The chase had taken Sabit further afield than she had realized. Walking the deserted streets, she struggled to find familiar sights. Every collapsed building seemed to bear some depiction of Verq, patroness of justice—either in a bas relief carving, or a fully-sculpted form, or a faded painting of her sacred balance. Had Sabit passed this particular pile of rubble on her way from the docks? Or had it been that half-collapsed wall?
What sort of empty-headed fool would want to come to a place like this?
Allamu would. As she walked, Sabit reflected on the heated words that had passed between them days ago on the ship.
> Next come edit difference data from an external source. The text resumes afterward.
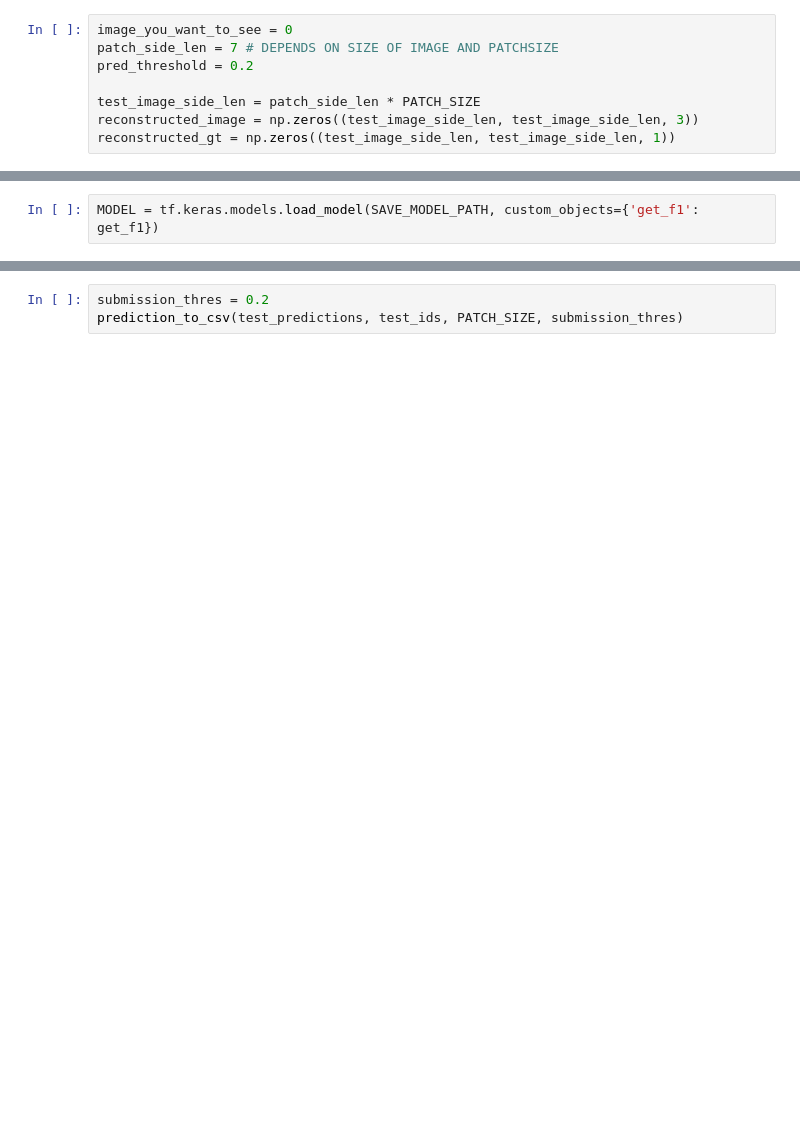
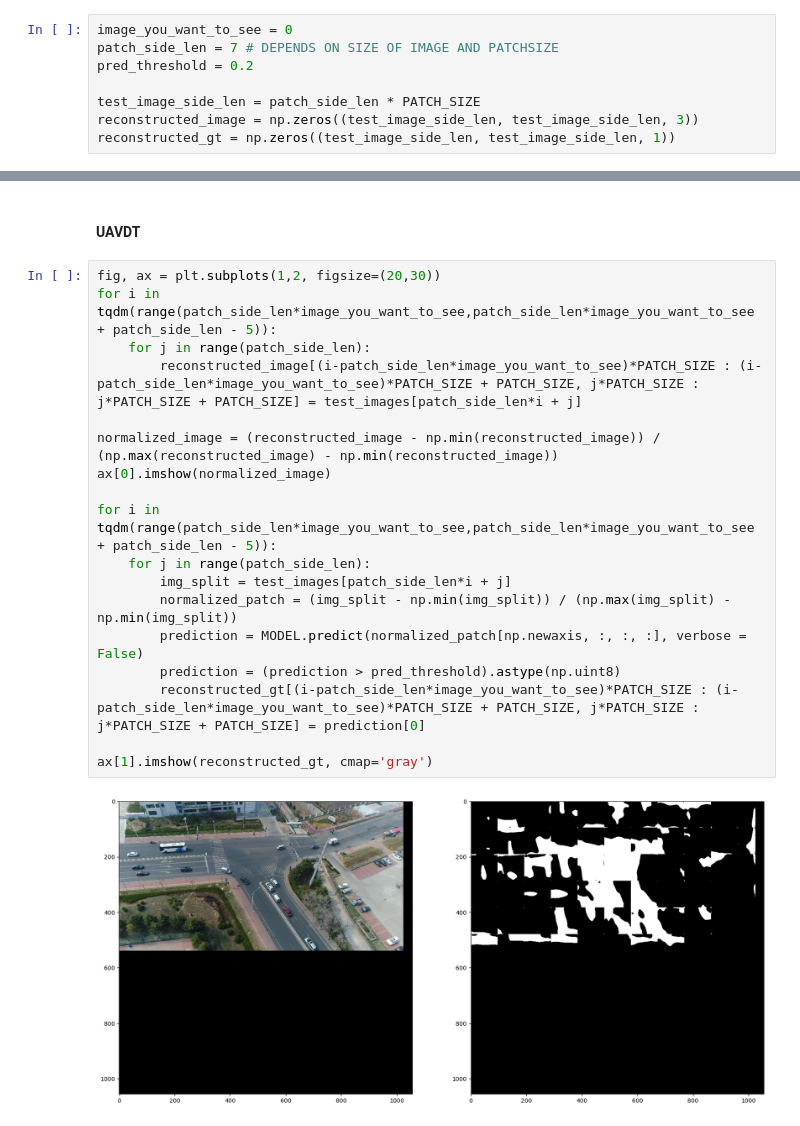
Before and after one commit to thaminmaurer/CSE_project, a Jupyter notebook: UNet/Unet.ipynb, the cells around one changed output, grey strips where cells are left out. Cells and saved outputs as stored; diff of their text form; blank space fills up the shorter version.

```diff
--- a/UNet/Unet.ipynb
+++ b/UNet/Unet.ipynb
@@ -309,2 +272,0 @@ ax[1].imshow(reconstructed_gt, cmap='gray')
-# %%
-MODEL = tf.keras.models.load_model(SAVE_MODEL_PATH, custom_objects={'get_f1': get_f1})
@@ -315,3 +273,22 @@ test_predictions = MODEL.predict(test_images)
-# %%
-submission_thres = 0.2
-prediction_to_csv(test_predictions, test_ids, PATCH_SIZE, submission_thres)
+# %% [markdown]
+#### UAVDT
+# %%
+fig, ax = plt.subplots(1,2, figsize=(20,30))
+for i in tqdm(range(patch_side_len*image_you_want_to_see,patch_side_len*image_you_want_to_see + patch_side_len - 5)):
+    for j in range(patch_side_len):
+        reconstructed_image[(i-patch_side_len*image_you_want_to_see)*PATCH_SIZE : (i-patch_side_len*image_you_want_to_see)*PATCH_SIZE + PATCH_SIZE, j*PATCH_SIZE : j*PATCH_SIZE + PATCH_SIZE] = test_images[patch_side_len*i + j]
+
+normalized_image = (reconstructed_image - np.min(reconstructed_image)) / (np.max(reconstructed_image) - np.min(reconstructed_image))
+ax[0].imshow(normalized_image)
+
+for i in tqdm(range(patch_side_len*image_you_want_to_see,patch_side_len*image_you_want_to_see + patch_side_len - 5)):
+    for j in range(patch_side_len):
+        img_split = test_images[patch_side_len*i + j]
+        normalized_patch = (img_split - np.min(img_split)) / (np.max(img_split) - np.min(img_split))
+        prediction = MODEL.predict(normalized_patch[np.newaxis, :, :, :], verbose = False)
+        prediction = (prediction > pred_threshold).astype(np.uint8)
+        reconstructed_gt[(i-patch_side_len*image_you_want_to_see)*PATCH_SIZE : (i-patch_side_len*image_you_want_to_see)*PATCH_SIZE + PATCH_SIZE, j*PATCH_SIZE : j*PATCH_SIZE + PATCH_SIZE] = prediction[0]
+
+ax[1].imshow(reconstructed_gt, cmap='gray')
+# %% [output]
+[figure, added]
```
Also changed, not shown: parts of 19 cells of this notebook, 15 other files.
“The majesty of the Vertan courts of justice are sung of throughout the world,” Allamu had said when the ship had taken refuge from a sudden storm in the Vertan bay. “I long to see their grand spires, learn the wisdom of their magistrates, and taste their dark wine.”
“The city itself is two days upriver in the best conditions,” Sabit had countered. “These are unfamiliar waters to our captain and his crew, and dangerous. If we continue without stopping, we can reach Urom before winter squalls begin to blow. I swore to return you to your father’s court, Allamu. We must not stray from that goal.”
“If you had ever been to Urom, you would not be so driven to return to it,” Allamu said to Sabit with a dark gleam in his eye. Turning to address Melcior, the ship’s captain, and the seated rowers, he said, “What say you, fellows? Do we put out to sea and another week or three of rigging and rowing? Or do we make our way to the jewel of the west? Who has not heard tell of the fortunes won by strapping men in the forum of justice? Who has not longed to walk the colonnade of the scales and behold its wonders? Who is with me?”
The crew was with Allamu. The captain took Sabit’s part. At such an impasse, they placed their fate in an impartial arbiter: A flat bronze coin produced from Sabit’s pouch. The tossed coin spun in the breeze, glinting on its sunlit side and scowling on its shadowed face.
The city of justice prevailed.
Sabit had given Allamu four days of sullen looks as the ship made its way upriver. Despite the lack of other traffic and the decay of riverside watchtowers, Allamu was not dissuaded from his drive to see the city. The coin had vindicated his dream and he refused to be swayed. Before the ship could even be moored, Allamu had leaped to the abandoned dock and vanished into the crumbling streets of Vert.
A sudden chattering of monkeys drew Sabit from her reverie. Turning toward the noise, Sabit spied the mast of her ship on the far side of a decaying warehouse. With hope that Allamu had returned to the ship and to his senses, Sabit made her way toward the dock.
Wayfarings of Sabit: Isle of the Wicked is copyright (c) 2016 by Michael S. Miller. All rights reserved. New chapters post every weekday. You can support this and other stories on Patreon: https://patreon.com/michaelsmiller or http://ipressgames.com/fiction/